I have not been to the Creation Museum in Kentucky, Ken Ham’s monument to his belief that the Earth is 6,000 years old. Traveling all the way there and spending $30 to see things that are palpably ridiculous did not seem to be to be a good way of spending time or money.
But ever since its big launch, I was curious about the sustainability of the entire project. Most major museums do not consist of static displays. They also house researchers who update things according to the latest evidence. Thus museums are dynamics institution that one can visit over and over again and find something new. But if you are committed to the idea that everything must conform to the Bible, then you are pretty much stuck showing the same thing and that cannot be good for the kind of repeat business that museums depend upon.
And so it seems to have come to pass. This article by Mark Joseph Stern about the museum is interesting for two reasons. One is because he has had the stomach to go through their literature that explains their curious weird world view.
But he also points out that the predictable problem of declining attendance seems to occurring, putting in doubt Ken Ham’s grandiose plans to build a replica of the Ark as a follow-up.
But there’s trouble in Ham’s creationist paradise. In 2012, the Creation Museum reported a 10 percent decline in attendance from the previous year, and its parent group, Answers in Genesis, posted a 5 percent drop in revenue. That continues a four-year slump and a new low for the museum at 280,000 total visitors last year.
The museum’s vice president blames the downward spiral on the recession, but the decline has only worsened as the economy has recovered. Gas prices, the museum claims, might also be cutting into attendance, because 70 percent of visitors arrive from out of town. It’s true that fossil fuels—which are, on average, several hundred million years older than Ken Ham’s version of the Earth—have risen in price over the past several years, perhaps dissuading potential visitors.
There could be another explanation, though. A spectacle like the Creation Museum has a pretty limited audience. Sure, 46 percent of Americans profess to believe in creationism, but how many are enthusiastic enough to venture to Kentucky to spend nearly $30 per person to see a diorama of a little boy palling around with a vegetarian dinosaur? The museum’s target demographic might not be eager to lay down that much money: Belief in creationism correlates to less education, and less education correlates to lower income. Plus, there’s the possibility of just getting bored: After two pilgrimages to the museum, a family of four would have spent $260 to see the same human-made exhibits and Bible quote placards. Surely even the most devoted creationists would consider switching attractions for their next vacation. A visit to the Grand Canyon could potentially be much cheaper—even though it is tens of millions of years old.

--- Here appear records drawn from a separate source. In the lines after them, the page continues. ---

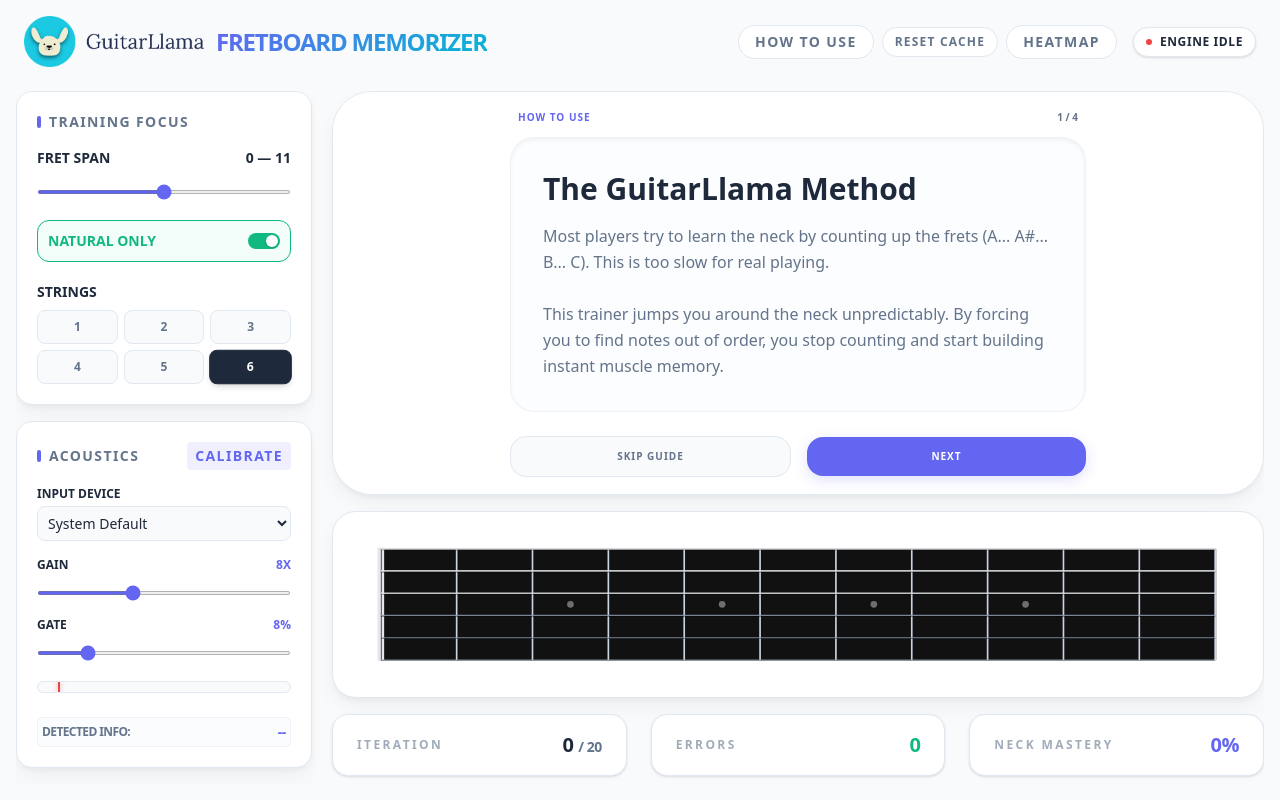
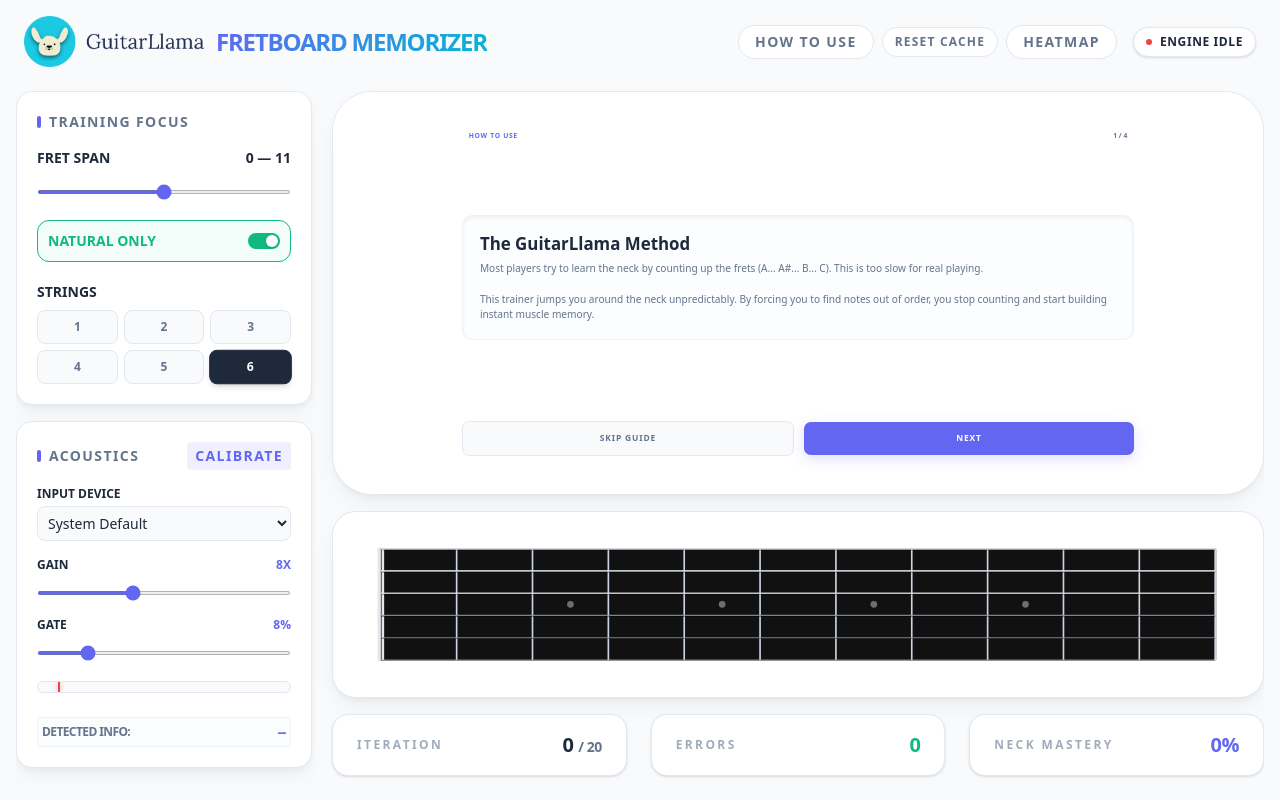
Before and after one commit to GuitarLlama-Fretboard-Memorizer/GuitarLlama-Fretboard-Memorizer.github.io, a Next.js app: page / in a window 1280 px wide. Built offline with nearby package versions, Linux system fonts and the light colour scheme.

Commit message:
style: fix guide overlay using CSS container queries for infinite scaling without overflow

```diff
--- a/src/app/page.tsx
+++ b/src/app/page.tsx
@@ -502,24 +502,27 @@
           <div className={`flex-1 relative flex flex-col items-center justify-center p-4 landscape:p-2 lg:p-6 rounded-3xl lg:rounded-[2.5rem] border border-pro-border shadow-pro transition-colors duration-75 overflow-y-auto custom-scrollbar ${calibrationState !== 'idle' ? 'bg-primary/5 border-primary' : feedback.type === 'success' ? 'bg-success/[0.04]' : feedback.type === 'error' ? 'bg-danger/[0.04]' : 'bg-pro-card'}`}>
 
             {showGuide ? (
-              <div className="absolute inset-0 z-50 flex flex-col items-center justify-center bg-pro-card p-[clamp(0.5rem,3cqh,1.5rem)] @container overflow-hidden animate-in fade-in zoom-in duration-300">
-                <div className="w-full flex flex-col justify-center items-center h-full max-w-xl mx-auto py-[clamp(0.25rem,2cqh,0.5rem)]">
-                  <div className="flex justify-between w-full mb-[clamp(0.25rem,2cqh,0.75rem)] px-2">
-                    <div className="text-pro-accent font-black uppercase tracking-widest text-[clamp(8px,1.5cqh,10px)]">HOW TO USE</div>
-                    <div className="text-pro-muted font-bold text-[clamp(8px,1.5cqh,10px)]">{guideSlide + 1} / {guideContent.length}</div>
+              <div
+                className="absolute inset-0 z-50 flex flex-col items-center justify-center bg-pro-card p-[4cqmin] overflow-hidden animate-in fade-in zoom-in duration-300"
+                style={{ containerType: 'size' }}
+              >
+                <div className="w-full h-full flex flex-col justify-center max-w-2xl mx-auto py-[2cqmin]">
+                  <div className="flex justify-between w-full mb-[2cqmin] px-[2cqmin]">
+                    <div className="text-pro-accent font-black uppercase tracking-widest text-[2cqmin]">HOW TO USE</div>
+                    <div className="text-pro-muted font-bold text-[2cqmin]">{guideSlide + 1} / {guideContent.length}</div>
                   </div>
 
-                  <div className="w-full bg-pro-bg/40 p-[clamp(0.75rem,4cqh,2rem)] rounded-[clamp(1rem,4cqh,1.5rem)] border border-pro-border/50 text-left flex flex-col gap-[clamp(0.5rem,2cqh,1rem)] shadow-inner">
-                    <h2 className="font-black text-pro-text text-[clamp(1rem,4.5cqh,1.875rem)] leading-tight">{guideContent[guideSlide].title}</h2>
-                    <div className="text-pro-muted whitespace-pre-wrap text-[clamp(0.65rem,2.5cqh,1rem)] leading-[clamp(1rem,3.5cqh,1.625rem)]">
+                  <div className="w-full bg-pro-bg/40 p-[5cqmin] rounded-[3cqmin] border border-pro-border/50 text-left flex flex-col gap-[2cqmin] shadow-inner mt-auto mb-auto">
+                    <h2 className="font-black text-pro-text text-[5cqmin] leading-tight">{guideContent[guideSlide].title}</h2>
+                    <div className="text-pro-muted whitespace-pre-wrap text-[3cqmin] leading-[4.5cqmin]">
                       {guideContent[guideSlide].content}
                     </div>
                   </div>
 
-                  <div className="flex justify-between items-center w-full mt-[clamp(0.5rem,3cqh,1.5rem)] gap-[clamp(0.5rem,2cqw,1rem)]">
+                  <div className="flex justify-between items-center w-full mt-[4cqmin] gap-[3cqmin]">
                     <button
                       onClick={() => guideSlide > 0 ? setGuideSlide(s => s - 1) : closeGuide()}
-                      className="flex-1 py-[clamp(0.4rem,2.5cqh,0.75rem)] rounded-[clamp(0.5rem,2.5cqh,1rem)] bg-pro-bg border border-pro-border text-pro-muted font-black uppercase text-[clamp(8px,1.5cqh,10px)] tracking-widest transition-all hover:border-pro-muted hover:bg-pro-card cursor-pointer"
+                      className="flex-1 py-[3cqmin] rounded-[2cqmin] bg-pro-bg border border-pro-border text-pro-muted font-black uppercase text-[2.5cqmin] tracking-widest transition-all hover:border-pro-muted hover:bg-pro-card cursor-pointer"
                     >
                       {guideSlide > 0 ? 'Previous' : 'Skip Guide'}
                     </button>
@@ -532,7 +535,7 @@
                           startCalibration();
                         }
                       }}
-                      className="flex-1 py-[clamp(0.4rem,2.5cqh,0.75rem)] rounded-[clamp(0.5rem,2.5cqh,1rem)] bg-pro-accent text-white font-black uppercase text-[clamp(8px,1.5cqh,10px)] tracking-widest shadow-[0_4px_14px_rgba(99,102,241,0.2)] transition-all hover:scale-[1.02] cursor-pointer"
+                      className="flex-1 py-[3cqmin] rounded-[2cqmin] bg-pro-accent text-white font-black uppercase text-[2.5cqmin] tracking-widest shadow-[0_4px_14px_rgba(99,102,241,0.2)] transition-all hover:scale-[1.02] cursor-pointer"
                     >
                       {guideSlide < guideContent.length - 1 ? 'Next' : 'Calibrate'}
                     </button>
```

Even allowing for the durability of young Earth creationist beliefs in the US, as a purely business venture I really cannot see a long-term future for this museum.